[In January 2012, a complaint was filed with Angola's Attorney General by rights activist Rafael Marques de Morais alleging corruption in the Nazaki case.]
The Financial Times reported that it had received letters from two senior officials confirming that they had held interests in Nazaki via another company. Manuel Vicente, a minister who until the end of last year was the head of the powerful state oil company Sonangol, and as such had a key role to play in the determination of which companies obtained concessions in the Angolan oil sector, and a presidential advisor, Manuel Helder Vieira Dias “Kopelipa”. The two men confirmed that a third senior official, a presidential advisor named Leopoldino Fragoso do Nascimento, had also held an interest in Nazaki. It was not clear whether they still hold these interests….
These revelations demonstrate the urgent need for strong implementation of Provision 1504 of the Dodd-Frank Act in the United States, and for the European Union to pass similar laws, together commencing a new global standard for extractive industry transparency and accountability. It is vital that the Securities and Exchange Commission (SEC) in the United States and the European Union (the EU Parliament and Council) resist the contemptible efforts of big oil to keep the oil industry in the dark. This must include reporting on a project by project basis[ii] and must not include exemptions for any country, which would in effect amount to a “Dictator’s Charter”.
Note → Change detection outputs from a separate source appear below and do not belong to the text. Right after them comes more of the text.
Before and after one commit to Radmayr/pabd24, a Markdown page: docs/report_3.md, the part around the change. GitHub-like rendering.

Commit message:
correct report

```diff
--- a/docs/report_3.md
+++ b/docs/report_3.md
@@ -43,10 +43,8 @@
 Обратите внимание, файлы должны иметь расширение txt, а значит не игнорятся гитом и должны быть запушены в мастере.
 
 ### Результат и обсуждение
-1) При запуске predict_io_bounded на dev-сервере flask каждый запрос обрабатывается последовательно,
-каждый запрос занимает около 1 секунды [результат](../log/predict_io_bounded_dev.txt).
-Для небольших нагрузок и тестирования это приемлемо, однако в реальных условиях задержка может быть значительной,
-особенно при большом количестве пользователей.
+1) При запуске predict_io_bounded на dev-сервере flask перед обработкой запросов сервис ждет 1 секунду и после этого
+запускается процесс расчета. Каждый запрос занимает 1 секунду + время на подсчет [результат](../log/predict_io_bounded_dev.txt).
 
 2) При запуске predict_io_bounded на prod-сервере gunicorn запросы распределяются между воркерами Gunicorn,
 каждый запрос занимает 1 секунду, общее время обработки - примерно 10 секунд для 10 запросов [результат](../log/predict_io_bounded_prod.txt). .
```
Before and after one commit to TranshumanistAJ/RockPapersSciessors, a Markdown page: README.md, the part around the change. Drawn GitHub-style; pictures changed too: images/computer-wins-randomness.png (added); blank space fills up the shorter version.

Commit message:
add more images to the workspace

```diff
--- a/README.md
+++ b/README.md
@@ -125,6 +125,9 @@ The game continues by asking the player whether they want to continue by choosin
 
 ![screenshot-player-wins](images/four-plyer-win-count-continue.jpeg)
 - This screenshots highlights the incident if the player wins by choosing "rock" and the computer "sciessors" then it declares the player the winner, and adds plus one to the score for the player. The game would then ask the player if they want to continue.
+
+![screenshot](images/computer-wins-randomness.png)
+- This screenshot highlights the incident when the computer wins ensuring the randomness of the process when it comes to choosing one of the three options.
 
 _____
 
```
The recent Cacuaco protest came after more than a year of anti-government demonstrations throughout the country, says the World Movement for Democracy:
On March 7, 2011, a small group of Angolans held a symbolic demonstration in Luanda’s Independence Square. While all 17 protestors were arrested that day, youth activists have continued to organize protests against widespread unemployment, corruption, and poverty, for which they have suffered assaults, threats, arrests, and criminal convictions. Although Angola is Africa’s second most oil-rich nation, only a small percentage of the oil revenue reaches the general population. The Economist has described Angola as a country with one of the world’s highest levels of economic inequality.
According to Human Rights Watch, Angola’s “2010 constitution guarantees freedom of assembly and peaceful demonstration, and Angolan laws explicitly allow public demonstrations without government authorization. However, since 2009 the government has banned or obstructed a number of anti-government demonstrations, and the police have prevented the majority of peaceful demonstrations from taking place.”
The members of the Steering Committee, along with thousands of other World Movement participants around the world, are deeply concerned about the Angolan government’s long history of using unnecessary force against peaceful anti-government protestors, and the government’s reported arrangements of counter-demonstrations at state expense to build and maintain support for President José Eduardo dos Santos, who has remained in power since 1979.
With this statement, therefore, we express our solidarity with the courageous World Movement participants and others in Angola who have joined together to express their demand for an end to repression of peaceful civil society association and assembly in that country. We call on the Angolan government to respect the provisions in the country’s own Constitution intended to protect those rights, and to adhere to the principles articulated in the World Movement’s Defending Civil Society report: The right to freedom of association; the right to operate free from unwarranted state interference; the right to free expression; the right to communication and cooperation; the right to seek and secure resources; and the state’s duty to protect civil society rights.